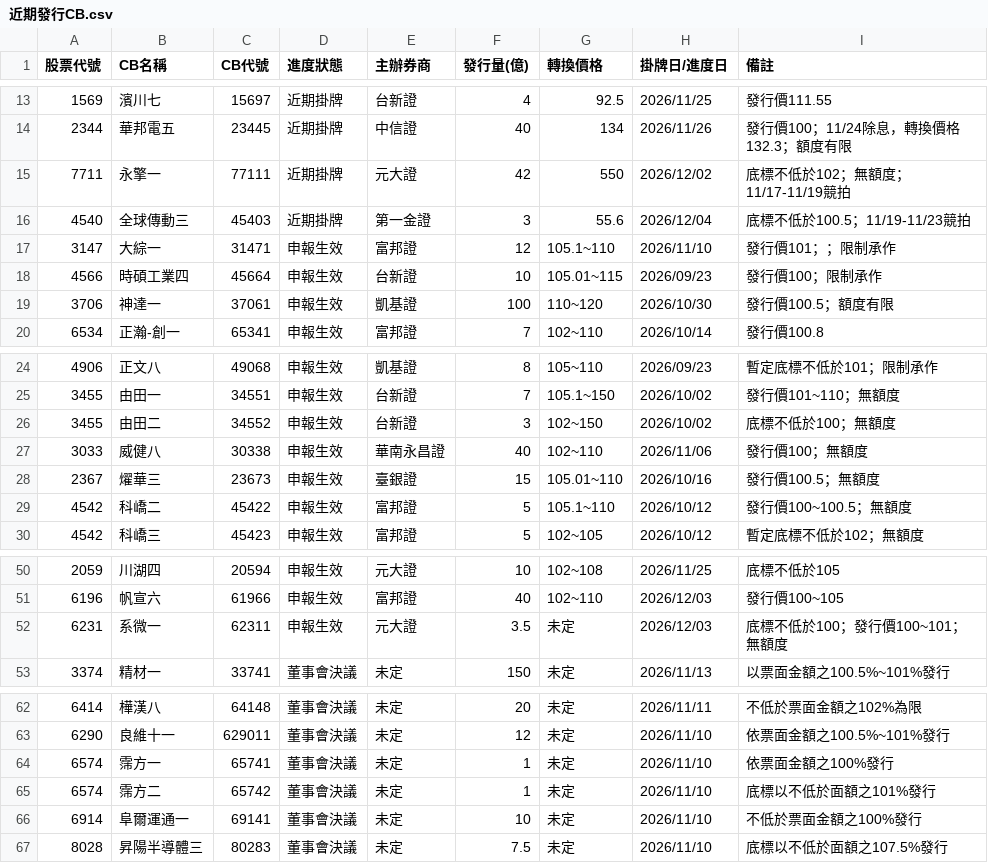
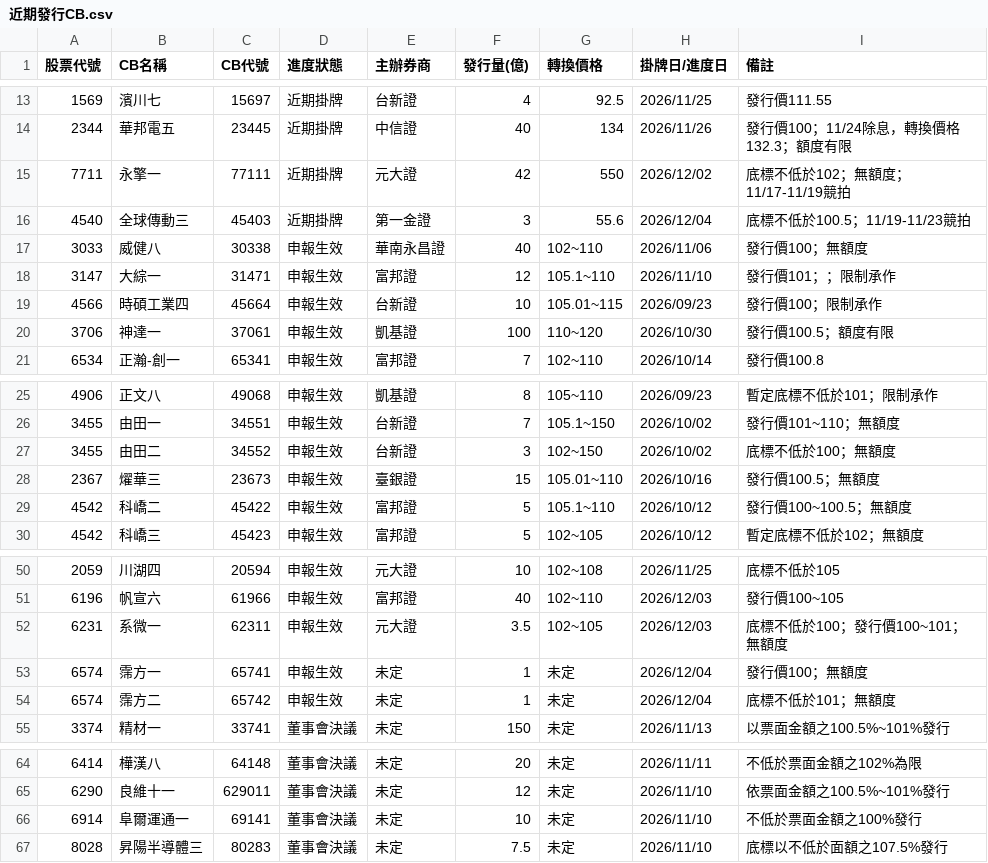
Before and after one commit to pilimesai/analyst-report-parser, a CSV file: 近期發行CB.csv, drawn as a sheet; only a part is shown, gaps mark what is left out.

```diff
--- a/近期發行CB.csv
+++ b/近期發行CB.csv
@@ -16,2 +16,3 @@
 4540,全球傳動三,45403,近期掛牌,第一金證,3,55.6,2026/12/04,底標不低於100.5；11/19-11/23競拍
+3033,威健八,30338,申報生效,華南永昌證,40,102~110,2026/11/06,發行價100；無額度
 3147,大綜一,31471,申報生效,富邦證,12,105.1~110,2026/11/10,發行價101；；限制承作
@@ -26,3 +27,2 @@
 3455,由田二,34552,申報生效,台新證,3,102~150,2026/10/02,底標不低於100；無額度
-3033,威健八,30338,申報生效,華南永昌證,40,102~110,2026/11/06,發行價100；無額度
 2367,燿華三,23673,申報生效,臺銀證,15,105.01~110,2026/10/16,發行價100.5；無額度
@@ -51,3 +51,5 @@
 6196,帆宣六,61966,申報生效,富邦證,40,102~110,2026/12/03,發行價100~105
-6231,系微一,62311,申報生效,元大證,3.5,未定,2026/12/03,底標不低於100；發行價100~101；無額度
+6231,系微一,62311,申報生效,元大證,3.5,102~105,2026/12/03,底標不低於100；發行價100~101；無額度
+6574,霈方一,65741,申報生效,未定,1,未定,2026/12/04,發行價100；無額度
+6574,霈方二,65742,申報生效,未定,1,未定,2026/12/04,底標不低於101；無額度
 3374,精材一,33741,董事會決議,未定,150,未定,2026/11/13,以票面金額之100.5%~101%發行
@@ -63,4 +65,2 @@
 6290,良維十一,629011,董事會決議,未定,12,未定,2026/11/10,依票面金額之100.5%~101%發行
-6574,霈方一,65741,董事會決議,未定,1,未定,2026/11/10,依票面金額之100%發行
-6574,霈方二,65742,董事會決議,未定,1,未定,2026/11/10,底標以不低於面額之101%發行
 6914,阜爾運通一,69141,董事會決議,未定,10,未定,2026/11/10,不低於票面金額之100%發行
```
Also changed, not shown: 目前股價低於CB轉換價.csv, 近期法說會.csv, 9 other files.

★ ★ ★ ★ ★

§ REQUIRED ACTION
Once you have counted the lines of the data that contain the word "近期發行CB", please reply with that number alone.

§ SOLUTION TO THIS TASK
3